* [Exercise prompt]:
All lines of the material that contain "setup" must be copied out.

**** Exercise materials ****

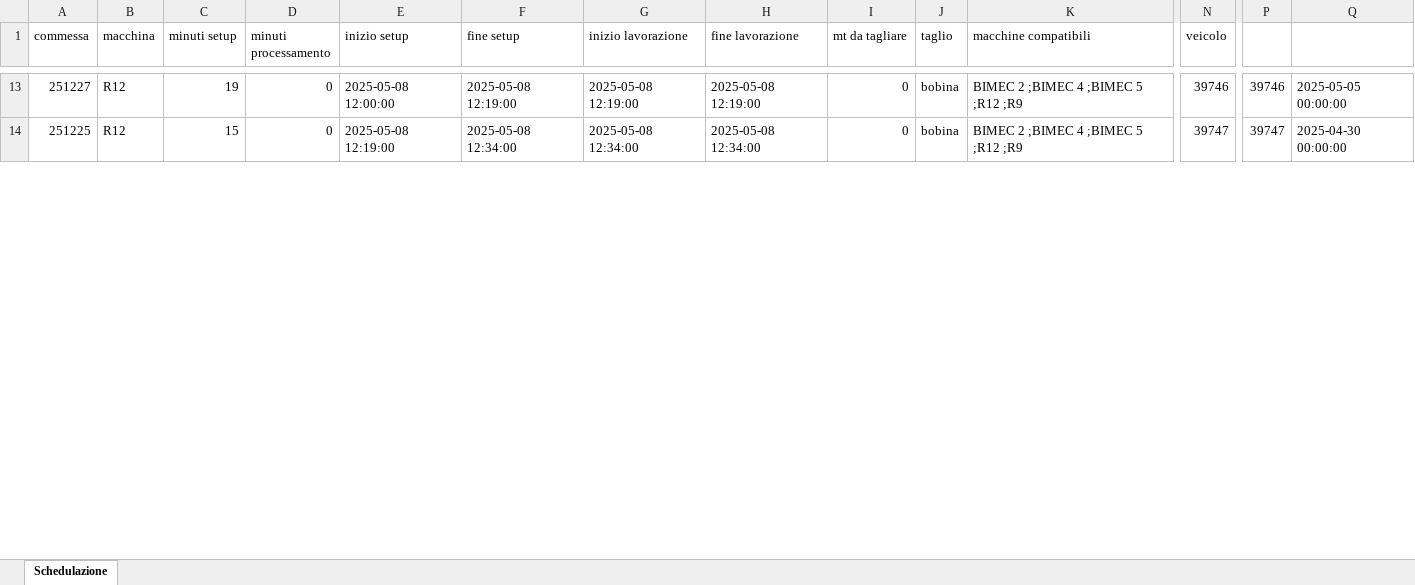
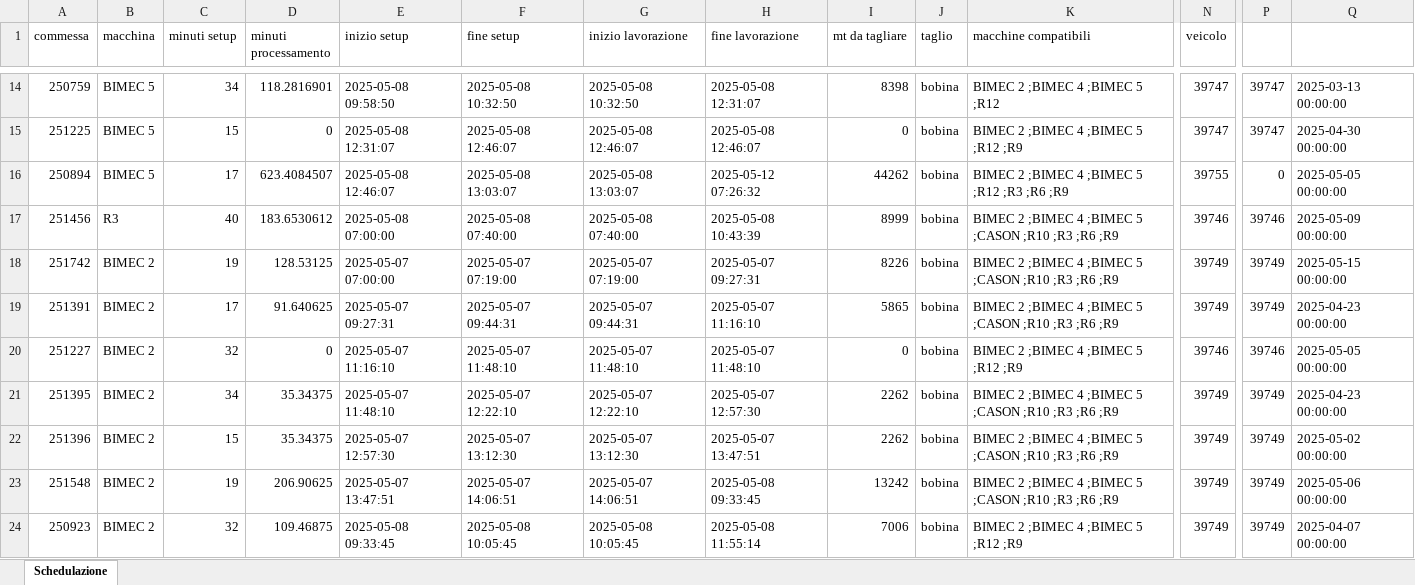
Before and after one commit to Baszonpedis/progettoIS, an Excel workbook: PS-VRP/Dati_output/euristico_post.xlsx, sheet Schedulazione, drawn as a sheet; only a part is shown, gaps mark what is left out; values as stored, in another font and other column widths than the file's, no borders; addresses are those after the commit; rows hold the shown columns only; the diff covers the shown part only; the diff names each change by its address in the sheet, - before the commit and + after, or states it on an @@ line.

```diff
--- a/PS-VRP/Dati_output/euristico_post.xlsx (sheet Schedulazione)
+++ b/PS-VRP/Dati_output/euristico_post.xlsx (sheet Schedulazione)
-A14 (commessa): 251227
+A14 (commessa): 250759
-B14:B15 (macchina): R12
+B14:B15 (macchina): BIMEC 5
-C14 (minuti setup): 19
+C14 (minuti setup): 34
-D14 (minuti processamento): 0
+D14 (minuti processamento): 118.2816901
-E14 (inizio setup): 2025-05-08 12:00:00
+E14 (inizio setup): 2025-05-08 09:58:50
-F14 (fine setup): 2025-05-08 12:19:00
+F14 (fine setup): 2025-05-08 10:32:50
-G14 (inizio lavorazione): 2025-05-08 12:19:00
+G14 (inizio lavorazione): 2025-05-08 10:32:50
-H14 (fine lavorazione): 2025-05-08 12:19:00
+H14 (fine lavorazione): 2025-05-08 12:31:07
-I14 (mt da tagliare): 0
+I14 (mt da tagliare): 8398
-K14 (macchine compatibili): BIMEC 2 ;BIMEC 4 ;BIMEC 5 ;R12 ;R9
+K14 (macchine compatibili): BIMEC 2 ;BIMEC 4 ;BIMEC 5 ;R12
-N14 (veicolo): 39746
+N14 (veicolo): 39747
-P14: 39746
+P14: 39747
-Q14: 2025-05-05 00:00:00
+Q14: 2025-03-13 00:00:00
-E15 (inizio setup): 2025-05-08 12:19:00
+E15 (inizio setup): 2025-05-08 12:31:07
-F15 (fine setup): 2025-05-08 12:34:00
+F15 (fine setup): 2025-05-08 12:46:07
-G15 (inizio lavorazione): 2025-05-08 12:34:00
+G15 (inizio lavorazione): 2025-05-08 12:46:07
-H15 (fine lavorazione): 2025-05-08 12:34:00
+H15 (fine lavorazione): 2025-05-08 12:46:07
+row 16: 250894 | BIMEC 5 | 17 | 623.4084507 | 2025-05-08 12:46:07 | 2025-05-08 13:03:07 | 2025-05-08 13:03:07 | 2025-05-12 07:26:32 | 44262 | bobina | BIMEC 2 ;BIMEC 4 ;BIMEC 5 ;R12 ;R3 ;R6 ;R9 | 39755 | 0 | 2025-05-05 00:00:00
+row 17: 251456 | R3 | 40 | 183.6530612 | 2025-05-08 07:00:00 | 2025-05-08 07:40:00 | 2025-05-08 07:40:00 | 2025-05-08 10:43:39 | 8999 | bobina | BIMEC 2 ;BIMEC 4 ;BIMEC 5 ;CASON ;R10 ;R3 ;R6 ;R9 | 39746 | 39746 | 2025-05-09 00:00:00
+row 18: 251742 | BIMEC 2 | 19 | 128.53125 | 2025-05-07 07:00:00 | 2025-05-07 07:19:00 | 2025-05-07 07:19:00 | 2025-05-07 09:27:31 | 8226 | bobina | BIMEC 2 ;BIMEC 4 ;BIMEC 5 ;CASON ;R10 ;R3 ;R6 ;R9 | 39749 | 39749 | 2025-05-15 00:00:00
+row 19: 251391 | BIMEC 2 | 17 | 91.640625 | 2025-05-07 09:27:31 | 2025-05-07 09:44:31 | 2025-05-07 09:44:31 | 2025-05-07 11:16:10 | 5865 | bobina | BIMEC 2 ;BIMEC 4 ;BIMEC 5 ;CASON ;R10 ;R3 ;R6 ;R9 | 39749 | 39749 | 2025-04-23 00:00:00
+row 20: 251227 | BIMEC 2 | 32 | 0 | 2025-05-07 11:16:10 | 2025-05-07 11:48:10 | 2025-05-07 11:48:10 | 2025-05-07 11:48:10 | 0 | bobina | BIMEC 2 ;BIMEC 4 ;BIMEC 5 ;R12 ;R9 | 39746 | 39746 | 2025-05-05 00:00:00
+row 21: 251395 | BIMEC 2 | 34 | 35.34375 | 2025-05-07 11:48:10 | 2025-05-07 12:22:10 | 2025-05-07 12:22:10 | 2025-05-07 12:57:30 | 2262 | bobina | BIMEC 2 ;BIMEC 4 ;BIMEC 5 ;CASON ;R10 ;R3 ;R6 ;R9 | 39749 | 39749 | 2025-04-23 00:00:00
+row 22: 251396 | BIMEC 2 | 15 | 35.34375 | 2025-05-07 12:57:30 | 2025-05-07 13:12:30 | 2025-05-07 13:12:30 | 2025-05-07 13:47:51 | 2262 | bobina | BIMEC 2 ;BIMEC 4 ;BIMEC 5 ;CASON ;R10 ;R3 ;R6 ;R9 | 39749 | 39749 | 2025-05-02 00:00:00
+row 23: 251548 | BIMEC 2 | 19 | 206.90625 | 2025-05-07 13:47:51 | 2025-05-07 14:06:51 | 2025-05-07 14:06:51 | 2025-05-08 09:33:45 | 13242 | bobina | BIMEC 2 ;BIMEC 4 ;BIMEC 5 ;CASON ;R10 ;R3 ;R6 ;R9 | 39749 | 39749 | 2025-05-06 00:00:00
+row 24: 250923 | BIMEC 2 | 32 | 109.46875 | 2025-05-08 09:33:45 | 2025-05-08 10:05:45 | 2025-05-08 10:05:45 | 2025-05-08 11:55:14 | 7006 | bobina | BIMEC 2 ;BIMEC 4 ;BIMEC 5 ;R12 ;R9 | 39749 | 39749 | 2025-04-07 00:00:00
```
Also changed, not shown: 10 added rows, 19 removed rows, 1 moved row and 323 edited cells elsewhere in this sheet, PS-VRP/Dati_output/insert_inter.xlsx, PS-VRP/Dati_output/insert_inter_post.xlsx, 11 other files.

****
**** Exercise materials ****

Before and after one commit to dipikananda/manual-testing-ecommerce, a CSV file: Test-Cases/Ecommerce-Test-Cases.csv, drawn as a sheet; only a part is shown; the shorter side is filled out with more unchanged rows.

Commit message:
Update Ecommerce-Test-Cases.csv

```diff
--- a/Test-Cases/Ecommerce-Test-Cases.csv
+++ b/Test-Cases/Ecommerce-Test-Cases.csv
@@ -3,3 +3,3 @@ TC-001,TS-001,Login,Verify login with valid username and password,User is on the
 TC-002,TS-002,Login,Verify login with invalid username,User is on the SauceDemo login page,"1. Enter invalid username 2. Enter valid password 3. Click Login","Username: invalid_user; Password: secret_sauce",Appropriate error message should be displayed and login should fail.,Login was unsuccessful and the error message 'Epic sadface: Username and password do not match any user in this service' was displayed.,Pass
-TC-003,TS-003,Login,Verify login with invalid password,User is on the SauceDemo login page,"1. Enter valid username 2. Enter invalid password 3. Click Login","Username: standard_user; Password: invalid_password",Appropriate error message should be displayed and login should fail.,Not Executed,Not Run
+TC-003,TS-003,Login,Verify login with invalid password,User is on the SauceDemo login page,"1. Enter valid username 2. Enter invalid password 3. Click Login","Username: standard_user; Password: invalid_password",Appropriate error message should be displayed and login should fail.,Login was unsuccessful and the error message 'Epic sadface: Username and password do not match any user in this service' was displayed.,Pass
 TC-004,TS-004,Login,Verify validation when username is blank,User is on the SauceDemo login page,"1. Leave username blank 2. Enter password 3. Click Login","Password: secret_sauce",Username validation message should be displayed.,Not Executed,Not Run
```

****
**** Exercise materials ****

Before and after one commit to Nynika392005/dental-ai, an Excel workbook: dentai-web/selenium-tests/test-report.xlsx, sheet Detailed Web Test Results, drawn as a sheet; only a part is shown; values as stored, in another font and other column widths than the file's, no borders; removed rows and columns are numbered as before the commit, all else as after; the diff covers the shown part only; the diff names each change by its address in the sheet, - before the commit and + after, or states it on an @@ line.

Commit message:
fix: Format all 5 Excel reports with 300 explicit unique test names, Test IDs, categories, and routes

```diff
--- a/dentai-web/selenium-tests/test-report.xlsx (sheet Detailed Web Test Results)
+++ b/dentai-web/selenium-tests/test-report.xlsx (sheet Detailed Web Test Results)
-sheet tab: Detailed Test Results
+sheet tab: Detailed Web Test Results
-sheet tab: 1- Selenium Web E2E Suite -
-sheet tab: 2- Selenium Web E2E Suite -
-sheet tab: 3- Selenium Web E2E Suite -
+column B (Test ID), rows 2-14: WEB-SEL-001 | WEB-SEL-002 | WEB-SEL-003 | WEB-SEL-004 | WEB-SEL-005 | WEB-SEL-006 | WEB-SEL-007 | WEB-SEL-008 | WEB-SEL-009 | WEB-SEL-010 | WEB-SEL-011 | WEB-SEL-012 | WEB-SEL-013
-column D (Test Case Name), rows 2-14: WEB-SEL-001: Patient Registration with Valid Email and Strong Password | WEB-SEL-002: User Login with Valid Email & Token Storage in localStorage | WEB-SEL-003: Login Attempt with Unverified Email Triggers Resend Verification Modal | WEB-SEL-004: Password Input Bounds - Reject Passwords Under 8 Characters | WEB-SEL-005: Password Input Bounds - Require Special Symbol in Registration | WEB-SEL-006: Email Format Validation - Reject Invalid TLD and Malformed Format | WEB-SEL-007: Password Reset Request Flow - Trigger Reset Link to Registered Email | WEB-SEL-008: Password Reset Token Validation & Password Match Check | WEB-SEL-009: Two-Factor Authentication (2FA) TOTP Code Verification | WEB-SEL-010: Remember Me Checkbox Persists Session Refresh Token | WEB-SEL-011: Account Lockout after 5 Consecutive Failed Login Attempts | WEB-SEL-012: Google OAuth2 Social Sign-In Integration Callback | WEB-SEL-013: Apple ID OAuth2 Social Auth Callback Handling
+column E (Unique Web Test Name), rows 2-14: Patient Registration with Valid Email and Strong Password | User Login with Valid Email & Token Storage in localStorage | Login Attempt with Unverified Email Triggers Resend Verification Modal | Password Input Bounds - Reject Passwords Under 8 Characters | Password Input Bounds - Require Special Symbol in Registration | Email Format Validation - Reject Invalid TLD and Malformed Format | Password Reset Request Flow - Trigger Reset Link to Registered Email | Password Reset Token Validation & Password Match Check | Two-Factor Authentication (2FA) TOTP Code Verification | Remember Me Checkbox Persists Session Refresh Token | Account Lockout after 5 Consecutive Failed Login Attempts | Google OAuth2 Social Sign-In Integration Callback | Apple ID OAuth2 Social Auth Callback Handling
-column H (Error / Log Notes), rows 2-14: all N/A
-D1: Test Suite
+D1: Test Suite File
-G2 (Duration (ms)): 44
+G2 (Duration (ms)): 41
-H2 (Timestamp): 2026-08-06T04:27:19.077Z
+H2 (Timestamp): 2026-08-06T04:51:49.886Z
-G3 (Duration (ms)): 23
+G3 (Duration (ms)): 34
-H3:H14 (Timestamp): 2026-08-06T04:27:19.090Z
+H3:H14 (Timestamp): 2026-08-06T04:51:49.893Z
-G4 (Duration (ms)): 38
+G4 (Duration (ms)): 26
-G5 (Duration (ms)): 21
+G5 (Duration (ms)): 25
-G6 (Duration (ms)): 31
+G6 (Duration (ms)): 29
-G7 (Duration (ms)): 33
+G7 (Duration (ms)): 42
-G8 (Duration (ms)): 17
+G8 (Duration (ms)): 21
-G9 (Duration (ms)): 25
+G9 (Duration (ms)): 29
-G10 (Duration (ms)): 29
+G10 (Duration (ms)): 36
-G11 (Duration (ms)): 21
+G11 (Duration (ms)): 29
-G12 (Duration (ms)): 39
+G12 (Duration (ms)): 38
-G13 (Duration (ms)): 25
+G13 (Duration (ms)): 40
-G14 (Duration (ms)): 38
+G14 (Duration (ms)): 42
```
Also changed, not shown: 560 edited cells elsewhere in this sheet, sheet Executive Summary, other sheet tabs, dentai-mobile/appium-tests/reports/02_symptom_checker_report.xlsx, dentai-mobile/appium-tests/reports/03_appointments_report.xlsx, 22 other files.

****

* [Expected answer]:
-C14 (minuti setup): 19
+C14 (minuti setup): 34
-E14 (inizio setup): 2025-05-08 12:00:00
+E14 (inizio setup): 2025-05-08 09:58:50
-F14 (fine setup): 2025-05-08 12:19:00
+F14 (fine setup): 2025-05-08 10:32:50
-E15 (inizio setup): 2025-05-08 12:19:00
+E15 (inizio setup): 2025-05-08 12:31:07
-F15 (fine setup): 2025-05-08 12:34:00
+F15 (fine setup): 2025-05-08 12:46:07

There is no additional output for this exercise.